== RECORDS PROVIDED

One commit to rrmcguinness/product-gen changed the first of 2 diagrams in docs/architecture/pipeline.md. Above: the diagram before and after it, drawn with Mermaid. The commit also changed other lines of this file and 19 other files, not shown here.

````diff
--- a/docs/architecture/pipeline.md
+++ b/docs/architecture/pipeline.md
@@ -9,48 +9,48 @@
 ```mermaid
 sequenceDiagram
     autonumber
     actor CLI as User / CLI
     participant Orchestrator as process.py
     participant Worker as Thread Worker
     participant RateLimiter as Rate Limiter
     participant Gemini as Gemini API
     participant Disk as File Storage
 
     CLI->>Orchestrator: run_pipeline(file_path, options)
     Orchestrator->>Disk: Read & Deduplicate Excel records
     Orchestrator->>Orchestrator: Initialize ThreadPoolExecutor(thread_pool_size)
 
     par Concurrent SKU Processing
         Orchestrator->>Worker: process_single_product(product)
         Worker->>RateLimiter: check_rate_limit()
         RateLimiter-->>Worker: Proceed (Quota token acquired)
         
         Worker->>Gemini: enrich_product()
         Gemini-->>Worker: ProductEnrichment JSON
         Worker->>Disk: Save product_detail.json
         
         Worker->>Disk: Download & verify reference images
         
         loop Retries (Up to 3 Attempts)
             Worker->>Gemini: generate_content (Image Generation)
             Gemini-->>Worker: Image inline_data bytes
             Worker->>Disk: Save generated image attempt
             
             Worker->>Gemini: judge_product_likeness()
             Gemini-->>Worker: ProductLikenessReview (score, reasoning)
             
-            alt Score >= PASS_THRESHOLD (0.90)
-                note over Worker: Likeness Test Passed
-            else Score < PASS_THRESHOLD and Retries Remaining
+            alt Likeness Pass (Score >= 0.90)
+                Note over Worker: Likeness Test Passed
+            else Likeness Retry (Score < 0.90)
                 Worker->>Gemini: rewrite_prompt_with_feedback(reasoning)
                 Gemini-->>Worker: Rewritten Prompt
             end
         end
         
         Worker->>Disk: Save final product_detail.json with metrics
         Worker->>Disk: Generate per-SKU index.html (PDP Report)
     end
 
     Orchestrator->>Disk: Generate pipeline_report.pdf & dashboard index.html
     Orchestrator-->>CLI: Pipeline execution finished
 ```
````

====

From the records above, determine how many lines hold "Gemini" and give only that number.

9